▶ **Your goal**:
Only one stretch of the data is wanted: the line containing "Before and after one commit to dgnsrekt/gexbot-faker-api, a", the line containing "docs(readme): catch README", and every line between them, copied exactly.

** Available data follows **

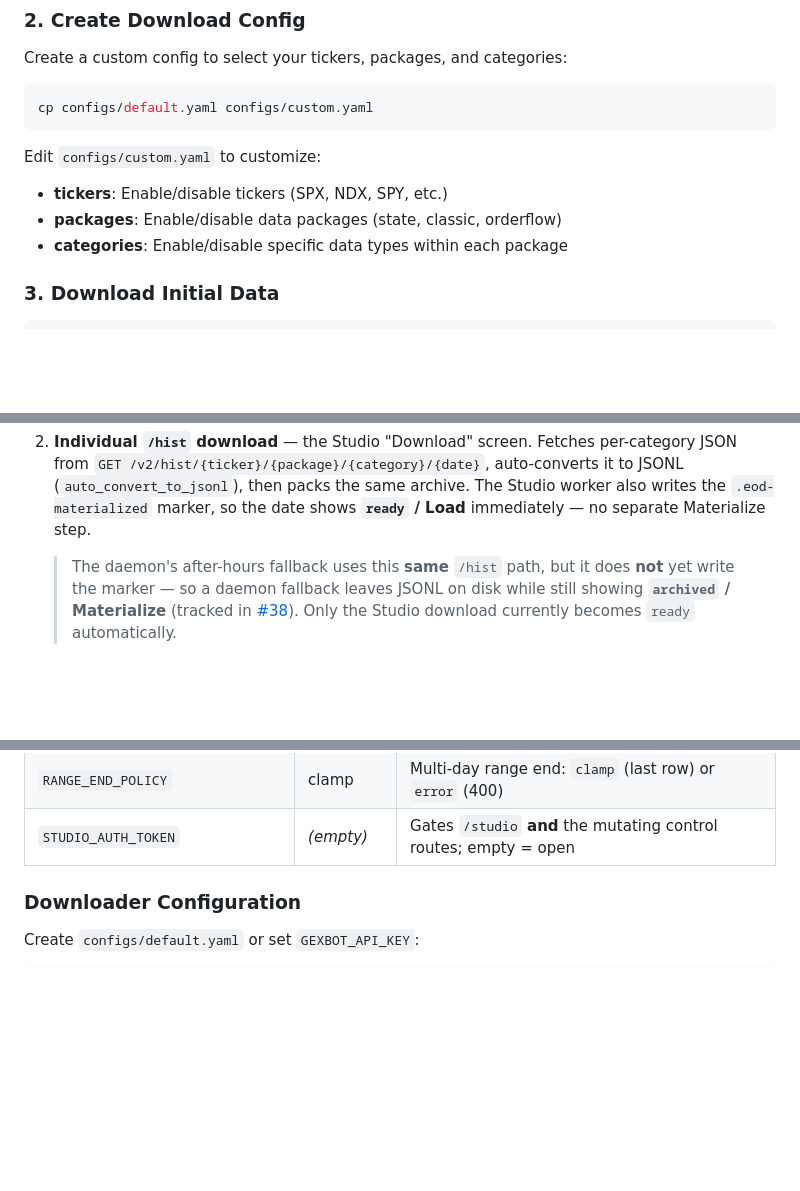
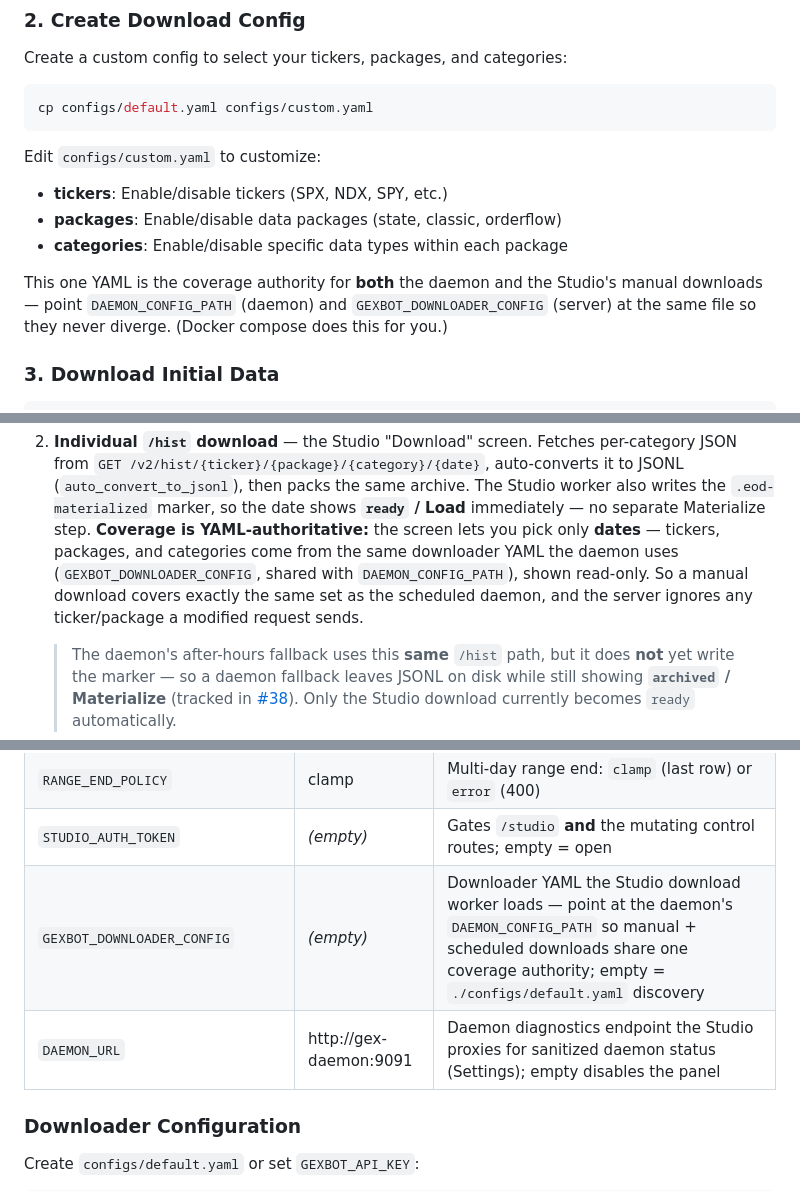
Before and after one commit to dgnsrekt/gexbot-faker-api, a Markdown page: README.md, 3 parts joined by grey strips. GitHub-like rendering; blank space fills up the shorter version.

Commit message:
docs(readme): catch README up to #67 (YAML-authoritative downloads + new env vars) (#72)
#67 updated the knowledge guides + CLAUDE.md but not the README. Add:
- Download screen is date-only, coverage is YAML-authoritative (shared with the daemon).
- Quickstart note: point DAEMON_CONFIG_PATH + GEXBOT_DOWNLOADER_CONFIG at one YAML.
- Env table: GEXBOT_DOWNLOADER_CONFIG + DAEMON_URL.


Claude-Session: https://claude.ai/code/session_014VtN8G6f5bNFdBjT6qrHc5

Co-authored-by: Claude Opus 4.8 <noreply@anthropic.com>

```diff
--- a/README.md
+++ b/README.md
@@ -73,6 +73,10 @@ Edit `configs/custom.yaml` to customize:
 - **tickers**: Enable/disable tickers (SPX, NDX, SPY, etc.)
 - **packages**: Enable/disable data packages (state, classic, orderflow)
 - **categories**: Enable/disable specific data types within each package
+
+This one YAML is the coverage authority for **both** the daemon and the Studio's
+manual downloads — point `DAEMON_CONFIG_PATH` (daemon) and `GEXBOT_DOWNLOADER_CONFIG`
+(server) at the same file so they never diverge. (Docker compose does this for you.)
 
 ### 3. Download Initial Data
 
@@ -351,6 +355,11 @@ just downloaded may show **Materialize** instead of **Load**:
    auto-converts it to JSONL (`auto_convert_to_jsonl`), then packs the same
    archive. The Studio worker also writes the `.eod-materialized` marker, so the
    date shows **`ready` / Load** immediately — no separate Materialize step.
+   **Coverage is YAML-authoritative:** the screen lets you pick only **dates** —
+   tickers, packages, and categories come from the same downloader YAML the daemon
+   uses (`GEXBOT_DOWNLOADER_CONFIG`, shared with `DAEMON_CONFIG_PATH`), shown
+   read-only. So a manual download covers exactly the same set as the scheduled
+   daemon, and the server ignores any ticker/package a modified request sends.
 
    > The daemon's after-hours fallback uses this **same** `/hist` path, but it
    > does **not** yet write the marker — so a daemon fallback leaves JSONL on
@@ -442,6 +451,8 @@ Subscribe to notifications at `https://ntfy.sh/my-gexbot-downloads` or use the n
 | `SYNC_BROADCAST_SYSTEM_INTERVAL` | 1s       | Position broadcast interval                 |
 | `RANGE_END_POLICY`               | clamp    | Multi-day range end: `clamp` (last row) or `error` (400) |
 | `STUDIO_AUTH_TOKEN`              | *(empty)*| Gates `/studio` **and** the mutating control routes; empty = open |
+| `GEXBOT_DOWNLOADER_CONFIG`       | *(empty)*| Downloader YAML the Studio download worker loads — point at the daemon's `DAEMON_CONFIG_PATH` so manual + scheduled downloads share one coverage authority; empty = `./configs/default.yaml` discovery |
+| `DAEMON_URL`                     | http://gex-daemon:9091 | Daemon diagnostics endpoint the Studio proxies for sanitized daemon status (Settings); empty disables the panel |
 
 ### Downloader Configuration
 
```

** End of Available data **
** Available data follows **

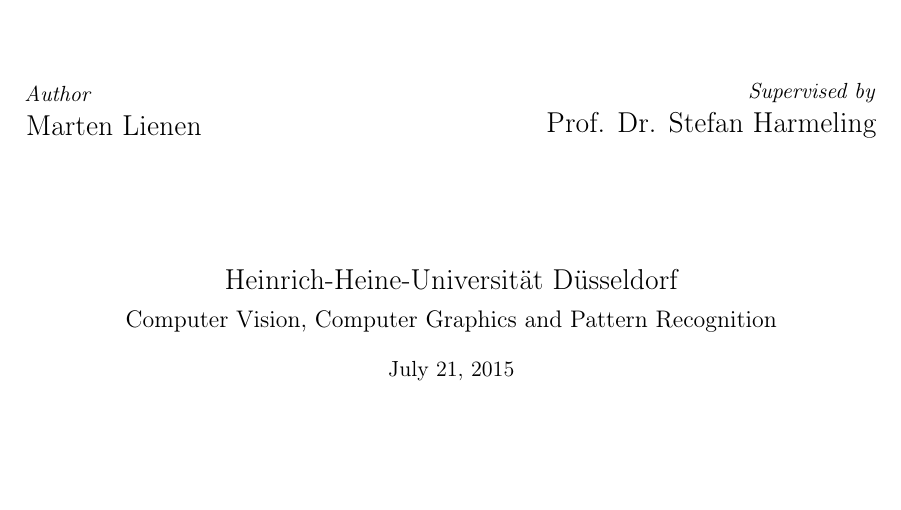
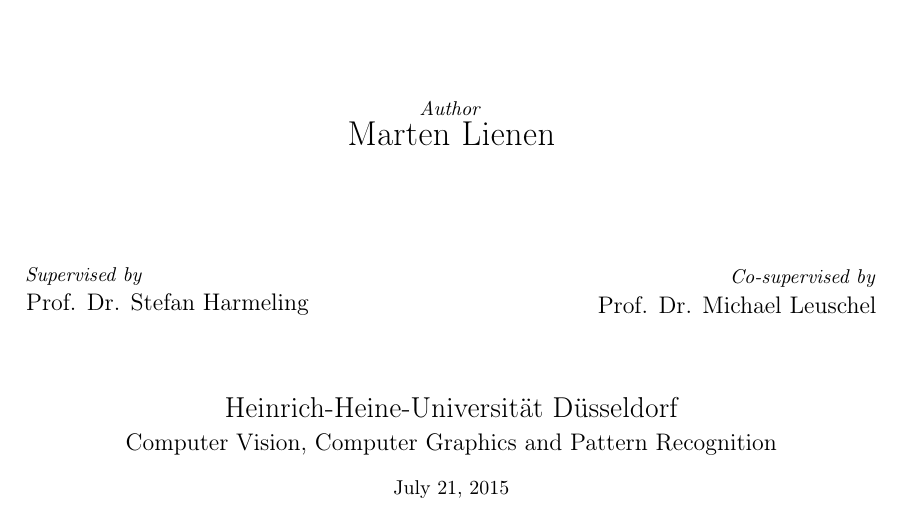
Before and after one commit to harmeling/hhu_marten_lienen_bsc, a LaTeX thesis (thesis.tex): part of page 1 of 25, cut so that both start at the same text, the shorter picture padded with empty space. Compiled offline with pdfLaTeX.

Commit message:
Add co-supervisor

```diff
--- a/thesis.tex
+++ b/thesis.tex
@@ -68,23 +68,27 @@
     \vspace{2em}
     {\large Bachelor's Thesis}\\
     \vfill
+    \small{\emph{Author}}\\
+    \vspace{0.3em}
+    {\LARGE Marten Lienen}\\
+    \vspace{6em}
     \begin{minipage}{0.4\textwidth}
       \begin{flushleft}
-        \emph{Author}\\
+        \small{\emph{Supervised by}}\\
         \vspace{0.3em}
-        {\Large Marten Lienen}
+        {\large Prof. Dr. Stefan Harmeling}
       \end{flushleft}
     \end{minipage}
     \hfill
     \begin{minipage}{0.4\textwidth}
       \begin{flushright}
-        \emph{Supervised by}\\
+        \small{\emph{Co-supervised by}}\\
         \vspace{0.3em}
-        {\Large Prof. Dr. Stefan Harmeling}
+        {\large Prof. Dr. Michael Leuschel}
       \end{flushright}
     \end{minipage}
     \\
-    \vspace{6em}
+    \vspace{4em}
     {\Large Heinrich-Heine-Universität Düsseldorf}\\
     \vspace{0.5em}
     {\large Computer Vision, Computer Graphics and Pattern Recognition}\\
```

** End of Available data **
** Available data follows **

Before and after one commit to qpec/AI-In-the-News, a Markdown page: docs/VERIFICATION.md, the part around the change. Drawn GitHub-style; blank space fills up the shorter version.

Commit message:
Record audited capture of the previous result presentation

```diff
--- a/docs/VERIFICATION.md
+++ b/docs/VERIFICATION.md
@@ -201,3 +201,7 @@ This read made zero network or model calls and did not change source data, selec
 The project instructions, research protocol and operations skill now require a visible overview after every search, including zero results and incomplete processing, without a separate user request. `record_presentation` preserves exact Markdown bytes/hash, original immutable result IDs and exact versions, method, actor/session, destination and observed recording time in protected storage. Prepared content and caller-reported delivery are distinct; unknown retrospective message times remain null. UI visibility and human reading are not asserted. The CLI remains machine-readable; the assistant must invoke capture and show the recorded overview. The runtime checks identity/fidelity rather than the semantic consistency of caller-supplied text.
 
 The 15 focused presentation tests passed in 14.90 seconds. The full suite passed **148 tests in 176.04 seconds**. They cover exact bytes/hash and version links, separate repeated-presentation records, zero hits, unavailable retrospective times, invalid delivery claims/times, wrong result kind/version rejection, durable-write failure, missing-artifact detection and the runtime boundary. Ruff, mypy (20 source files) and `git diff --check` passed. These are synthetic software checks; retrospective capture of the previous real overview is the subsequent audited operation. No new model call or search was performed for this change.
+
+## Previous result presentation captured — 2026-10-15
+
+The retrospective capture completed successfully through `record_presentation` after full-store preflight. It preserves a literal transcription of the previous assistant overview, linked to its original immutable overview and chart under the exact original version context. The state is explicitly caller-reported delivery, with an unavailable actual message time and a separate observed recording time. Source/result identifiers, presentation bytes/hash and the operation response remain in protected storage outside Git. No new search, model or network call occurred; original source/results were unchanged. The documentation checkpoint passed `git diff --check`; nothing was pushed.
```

** End of Available data **

▶ **Written response**:
Before and after one commit to dgnsrekt/gexbot-faker-api, a Markdown page: README.md, 3 parts joined by grey strips. GitHub-like rendering; blank space fills up the shorter version.

Commit message:
docs(readme): catch README up to #67 (YAML-authoritative downloads + new env vars) (#72)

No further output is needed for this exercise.